◆ Task instructions:
Return every line of the records that includes the string "emax".

◆ Data in this exercise:
Content starts
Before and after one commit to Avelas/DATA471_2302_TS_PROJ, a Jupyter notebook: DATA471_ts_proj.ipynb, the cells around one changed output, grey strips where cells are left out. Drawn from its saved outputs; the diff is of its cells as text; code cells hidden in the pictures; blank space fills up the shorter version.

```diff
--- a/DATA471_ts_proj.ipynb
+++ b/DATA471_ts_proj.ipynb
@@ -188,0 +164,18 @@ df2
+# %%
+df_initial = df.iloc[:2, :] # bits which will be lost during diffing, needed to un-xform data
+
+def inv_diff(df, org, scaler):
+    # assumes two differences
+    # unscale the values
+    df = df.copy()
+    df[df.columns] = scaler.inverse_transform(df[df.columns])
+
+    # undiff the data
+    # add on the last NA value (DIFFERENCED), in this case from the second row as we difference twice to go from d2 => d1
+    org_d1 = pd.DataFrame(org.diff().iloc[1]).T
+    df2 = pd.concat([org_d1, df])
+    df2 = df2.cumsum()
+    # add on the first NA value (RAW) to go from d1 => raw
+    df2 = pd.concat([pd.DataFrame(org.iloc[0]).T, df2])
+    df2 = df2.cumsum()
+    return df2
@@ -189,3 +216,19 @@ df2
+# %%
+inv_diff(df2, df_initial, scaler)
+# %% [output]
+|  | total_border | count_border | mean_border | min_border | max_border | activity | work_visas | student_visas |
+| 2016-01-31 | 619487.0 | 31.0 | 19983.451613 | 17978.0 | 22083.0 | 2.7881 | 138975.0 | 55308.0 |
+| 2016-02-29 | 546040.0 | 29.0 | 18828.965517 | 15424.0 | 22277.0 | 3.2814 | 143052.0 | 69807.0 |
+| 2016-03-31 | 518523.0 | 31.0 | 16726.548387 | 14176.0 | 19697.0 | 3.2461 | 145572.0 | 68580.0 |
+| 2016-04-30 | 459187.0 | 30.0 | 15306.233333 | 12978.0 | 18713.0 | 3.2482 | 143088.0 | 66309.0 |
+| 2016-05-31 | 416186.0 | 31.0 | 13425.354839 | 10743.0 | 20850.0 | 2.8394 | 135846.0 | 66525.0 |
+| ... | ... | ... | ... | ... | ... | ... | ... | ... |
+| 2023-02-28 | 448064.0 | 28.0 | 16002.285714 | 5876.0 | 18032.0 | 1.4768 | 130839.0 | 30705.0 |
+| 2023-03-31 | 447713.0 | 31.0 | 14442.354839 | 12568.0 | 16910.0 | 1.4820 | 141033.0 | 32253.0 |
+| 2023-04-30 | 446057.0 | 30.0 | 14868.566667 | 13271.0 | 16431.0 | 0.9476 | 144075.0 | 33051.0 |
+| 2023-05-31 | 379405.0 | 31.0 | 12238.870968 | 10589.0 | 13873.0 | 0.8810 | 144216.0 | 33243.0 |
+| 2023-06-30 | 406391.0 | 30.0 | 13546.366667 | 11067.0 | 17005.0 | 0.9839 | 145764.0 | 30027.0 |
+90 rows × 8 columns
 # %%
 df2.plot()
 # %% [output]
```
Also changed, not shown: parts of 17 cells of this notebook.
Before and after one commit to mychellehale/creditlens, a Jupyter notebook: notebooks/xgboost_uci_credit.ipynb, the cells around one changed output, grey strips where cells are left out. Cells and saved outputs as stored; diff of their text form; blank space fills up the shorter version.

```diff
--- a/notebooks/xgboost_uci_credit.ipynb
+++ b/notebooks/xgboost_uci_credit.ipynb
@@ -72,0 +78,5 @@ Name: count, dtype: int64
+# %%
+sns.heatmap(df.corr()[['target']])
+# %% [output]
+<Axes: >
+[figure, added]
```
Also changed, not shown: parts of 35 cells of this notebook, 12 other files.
Content ends
Content starts
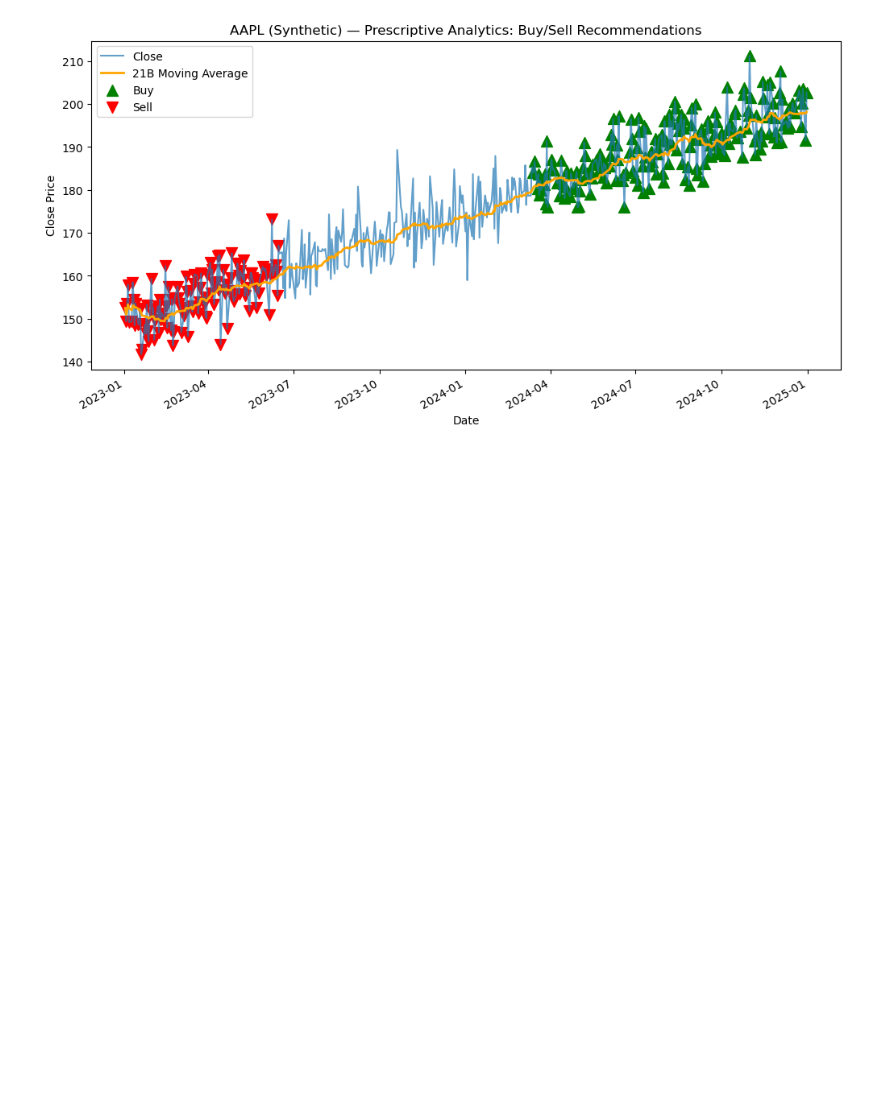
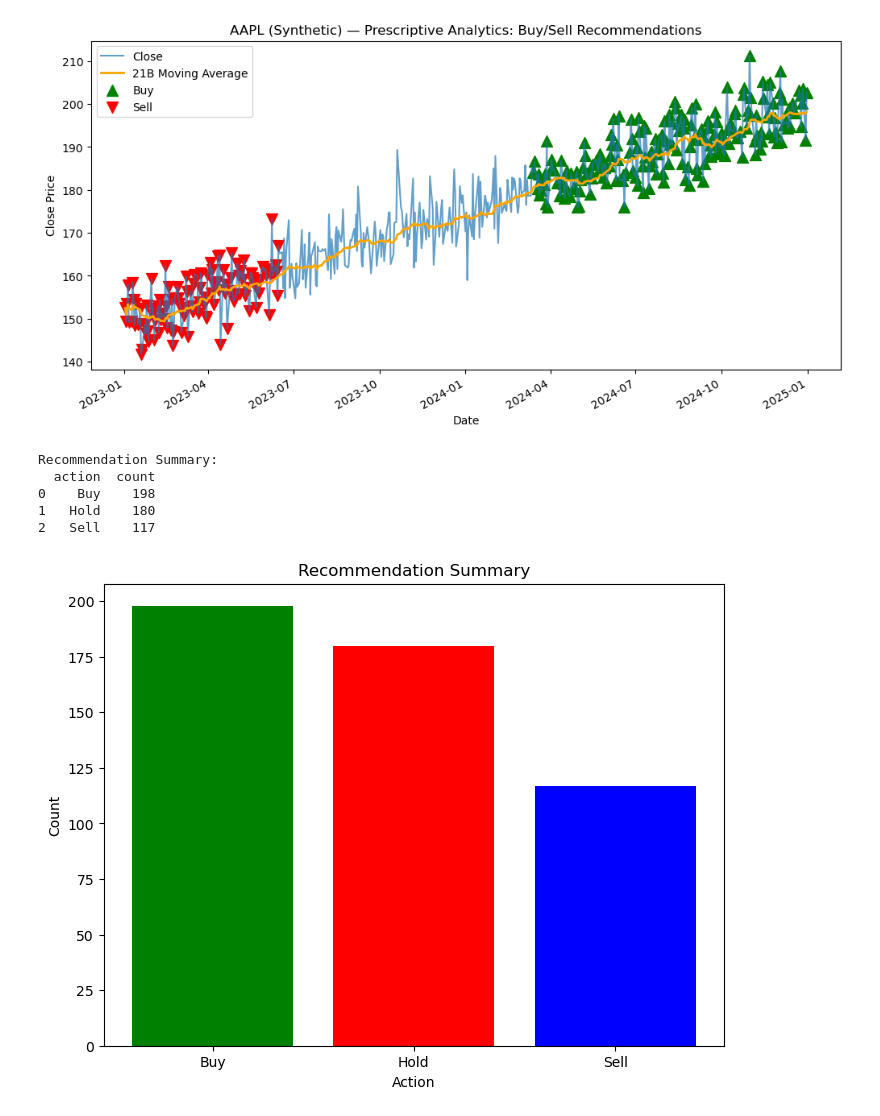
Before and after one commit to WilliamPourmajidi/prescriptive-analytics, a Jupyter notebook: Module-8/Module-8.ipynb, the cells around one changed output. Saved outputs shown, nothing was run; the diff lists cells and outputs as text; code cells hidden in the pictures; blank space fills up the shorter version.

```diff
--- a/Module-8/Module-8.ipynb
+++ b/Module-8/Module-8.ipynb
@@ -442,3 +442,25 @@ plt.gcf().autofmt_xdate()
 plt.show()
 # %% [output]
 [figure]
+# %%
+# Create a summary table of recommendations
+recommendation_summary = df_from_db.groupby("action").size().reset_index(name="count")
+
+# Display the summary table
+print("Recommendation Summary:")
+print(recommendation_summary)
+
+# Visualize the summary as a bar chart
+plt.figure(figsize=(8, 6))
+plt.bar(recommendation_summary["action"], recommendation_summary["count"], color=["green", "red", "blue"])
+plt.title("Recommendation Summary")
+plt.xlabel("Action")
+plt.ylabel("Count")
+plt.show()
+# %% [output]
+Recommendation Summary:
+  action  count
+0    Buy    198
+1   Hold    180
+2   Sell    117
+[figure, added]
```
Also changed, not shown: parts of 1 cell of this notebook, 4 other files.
Content ends
Content starts
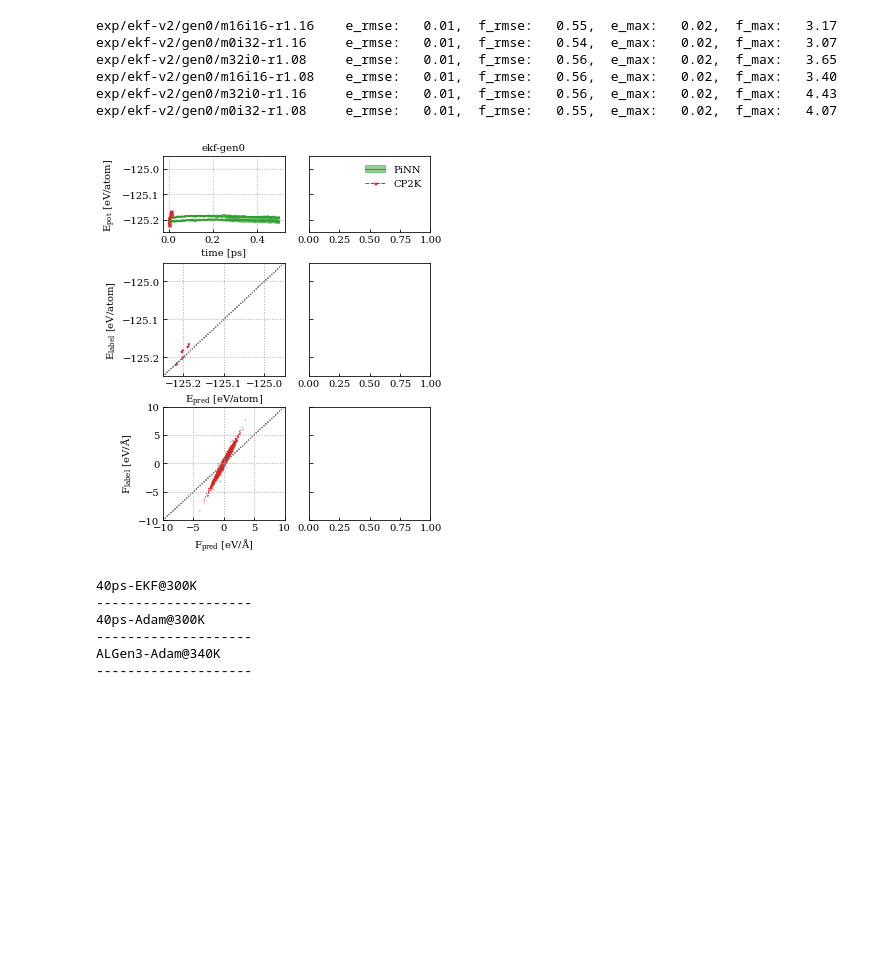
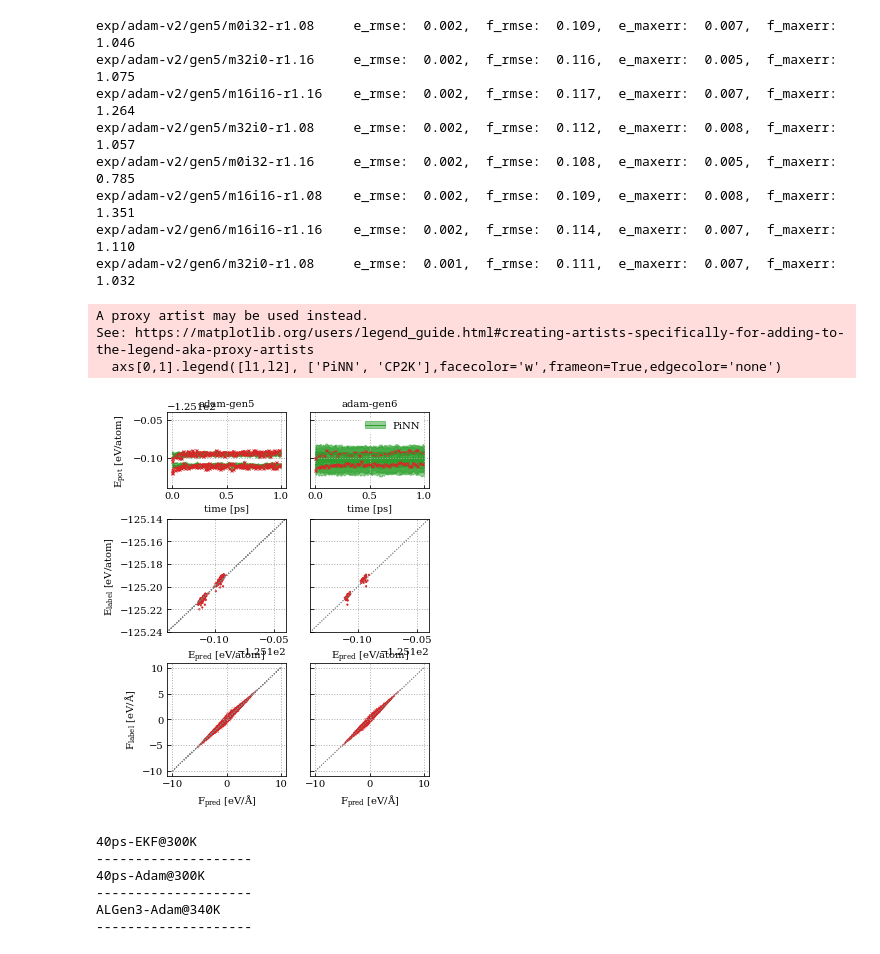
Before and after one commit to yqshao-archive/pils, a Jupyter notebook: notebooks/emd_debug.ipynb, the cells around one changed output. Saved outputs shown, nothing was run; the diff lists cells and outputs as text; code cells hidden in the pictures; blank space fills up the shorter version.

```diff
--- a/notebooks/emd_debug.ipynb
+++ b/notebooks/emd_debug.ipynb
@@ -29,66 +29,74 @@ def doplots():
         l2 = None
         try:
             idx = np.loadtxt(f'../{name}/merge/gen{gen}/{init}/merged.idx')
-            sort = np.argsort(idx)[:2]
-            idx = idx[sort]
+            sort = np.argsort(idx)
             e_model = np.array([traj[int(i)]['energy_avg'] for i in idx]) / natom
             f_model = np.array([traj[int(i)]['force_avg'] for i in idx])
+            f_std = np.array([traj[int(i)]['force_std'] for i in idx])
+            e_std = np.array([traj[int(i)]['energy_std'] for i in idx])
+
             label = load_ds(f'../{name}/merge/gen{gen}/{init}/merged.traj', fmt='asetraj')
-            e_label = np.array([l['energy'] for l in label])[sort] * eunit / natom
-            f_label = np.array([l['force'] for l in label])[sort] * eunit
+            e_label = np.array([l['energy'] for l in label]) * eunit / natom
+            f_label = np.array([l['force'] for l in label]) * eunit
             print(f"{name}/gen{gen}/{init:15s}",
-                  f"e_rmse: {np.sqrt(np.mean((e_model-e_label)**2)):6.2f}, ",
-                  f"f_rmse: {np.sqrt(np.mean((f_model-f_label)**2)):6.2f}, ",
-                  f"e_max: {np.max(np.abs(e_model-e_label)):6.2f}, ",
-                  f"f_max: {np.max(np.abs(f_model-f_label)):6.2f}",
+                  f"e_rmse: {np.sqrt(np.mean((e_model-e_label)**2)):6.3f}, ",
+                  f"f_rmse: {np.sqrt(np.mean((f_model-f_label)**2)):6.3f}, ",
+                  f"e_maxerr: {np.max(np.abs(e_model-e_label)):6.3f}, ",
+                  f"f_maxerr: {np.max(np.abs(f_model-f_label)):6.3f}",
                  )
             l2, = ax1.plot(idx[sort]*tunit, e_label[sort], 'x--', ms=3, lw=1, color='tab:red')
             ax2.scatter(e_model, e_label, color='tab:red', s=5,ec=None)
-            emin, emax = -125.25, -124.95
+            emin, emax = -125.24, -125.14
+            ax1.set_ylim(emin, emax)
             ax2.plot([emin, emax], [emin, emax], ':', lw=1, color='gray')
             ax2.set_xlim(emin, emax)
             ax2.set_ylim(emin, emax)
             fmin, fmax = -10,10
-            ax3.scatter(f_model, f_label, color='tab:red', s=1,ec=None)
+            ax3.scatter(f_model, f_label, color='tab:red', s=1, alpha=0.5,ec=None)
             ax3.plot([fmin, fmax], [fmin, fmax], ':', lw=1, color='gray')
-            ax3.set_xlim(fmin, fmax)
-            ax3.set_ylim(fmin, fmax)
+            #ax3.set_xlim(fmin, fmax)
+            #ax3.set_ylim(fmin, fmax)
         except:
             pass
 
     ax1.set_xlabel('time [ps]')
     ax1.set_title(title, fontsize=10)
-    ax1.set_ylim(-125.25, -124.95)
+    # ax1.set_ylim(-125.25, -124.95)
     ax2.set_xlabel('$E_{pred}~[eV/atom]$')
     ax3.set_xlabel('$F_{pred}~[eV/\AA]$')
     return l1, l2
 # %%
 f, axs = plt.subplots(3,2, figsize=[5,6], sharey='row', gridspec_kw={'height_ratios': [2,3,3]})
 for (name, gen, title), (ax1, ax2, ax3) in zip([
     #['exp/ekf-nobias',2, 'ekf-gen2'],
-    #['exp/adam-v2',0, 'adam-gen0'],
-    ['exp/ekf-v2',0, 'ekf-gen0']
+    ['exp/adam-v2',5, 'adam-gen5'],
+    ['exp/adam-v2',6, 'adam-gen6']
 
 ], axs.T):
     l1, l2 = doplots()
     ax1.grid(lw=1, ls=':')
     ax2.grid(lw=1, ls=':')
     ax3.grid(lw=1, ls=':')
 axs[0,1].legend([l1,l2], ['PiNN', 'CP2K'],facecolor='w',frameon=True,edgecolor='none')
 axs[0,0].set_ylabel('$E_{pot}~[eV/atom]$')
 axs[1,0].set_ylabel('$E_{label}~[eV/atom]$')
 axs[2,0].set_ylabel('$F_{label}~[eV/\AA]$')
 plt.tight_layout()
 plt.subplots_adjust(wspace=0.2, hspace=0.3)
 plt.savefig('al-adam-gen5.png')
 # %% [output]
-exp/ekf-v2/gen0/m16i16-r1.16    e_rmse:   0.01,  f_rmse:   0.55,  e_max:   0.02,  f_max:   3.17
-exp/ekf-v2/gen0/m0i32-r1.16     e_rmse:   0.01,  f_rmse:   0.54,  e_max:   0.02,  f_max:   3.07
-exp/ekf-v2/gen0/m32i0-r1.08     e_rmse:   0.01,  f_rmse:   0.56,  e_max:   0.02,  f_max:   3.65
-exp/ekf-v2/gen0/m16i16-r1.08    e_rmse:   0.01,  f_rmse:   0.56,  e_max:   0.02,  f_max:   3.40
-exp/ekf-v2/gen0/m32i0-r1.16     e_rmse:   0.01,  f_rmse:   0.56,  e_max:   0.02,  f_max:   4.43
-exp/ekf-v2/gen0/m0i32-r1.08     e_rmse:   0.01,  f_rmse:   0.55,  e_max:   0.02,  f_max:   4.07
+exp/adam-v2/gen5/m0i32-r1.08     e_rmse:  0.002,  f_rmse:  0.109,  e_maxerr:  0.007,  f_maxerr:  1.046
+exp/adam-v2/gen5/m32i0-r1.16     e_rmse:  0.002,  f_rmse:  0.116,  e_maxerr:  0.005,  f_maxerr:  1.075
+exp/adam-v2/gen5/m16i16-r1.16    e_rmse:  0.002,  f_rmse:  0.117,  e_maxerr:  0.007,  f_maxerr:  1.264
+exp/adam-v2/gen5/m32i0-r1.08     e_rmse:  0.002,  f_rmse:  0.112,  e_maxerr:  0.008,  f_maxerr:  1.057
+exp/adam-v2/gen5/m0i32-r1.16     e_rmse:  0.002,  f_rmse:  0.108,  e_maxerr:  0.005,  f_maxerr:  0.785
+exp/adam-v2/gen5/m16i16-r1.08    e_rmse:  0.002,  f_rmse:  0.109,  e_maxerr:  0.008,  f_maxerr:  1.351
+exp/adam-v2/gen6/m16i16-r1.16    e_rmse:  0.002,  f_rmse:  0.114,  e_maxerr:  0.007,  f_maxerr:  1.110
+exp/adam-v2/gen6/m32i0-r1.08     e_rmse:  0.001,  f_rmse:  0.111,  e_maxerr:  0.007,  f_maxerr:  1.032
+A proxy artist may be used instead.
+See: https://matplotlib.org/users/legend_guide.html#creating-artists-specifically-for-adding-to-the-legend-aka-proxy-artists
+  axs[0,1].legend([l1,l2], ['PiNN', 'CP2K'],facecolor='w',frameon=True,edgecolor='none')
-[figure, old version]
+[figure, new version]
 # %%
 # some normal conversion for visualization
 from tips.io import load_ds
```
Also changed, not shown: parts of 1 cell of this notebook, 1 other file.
Content ends
◆ Reply:
-            emin, emax = -125.25, -124.95
+            emin, emax = -125.24, -125.14
+            ax1.set_ylim(emin, emax)
             ax2.plot([emin, emax], [emin, emax], ':', lw=1, color='gray')
             ax2.set_xlim(emin, emax)
             ax2.set_ylim(emin, emax)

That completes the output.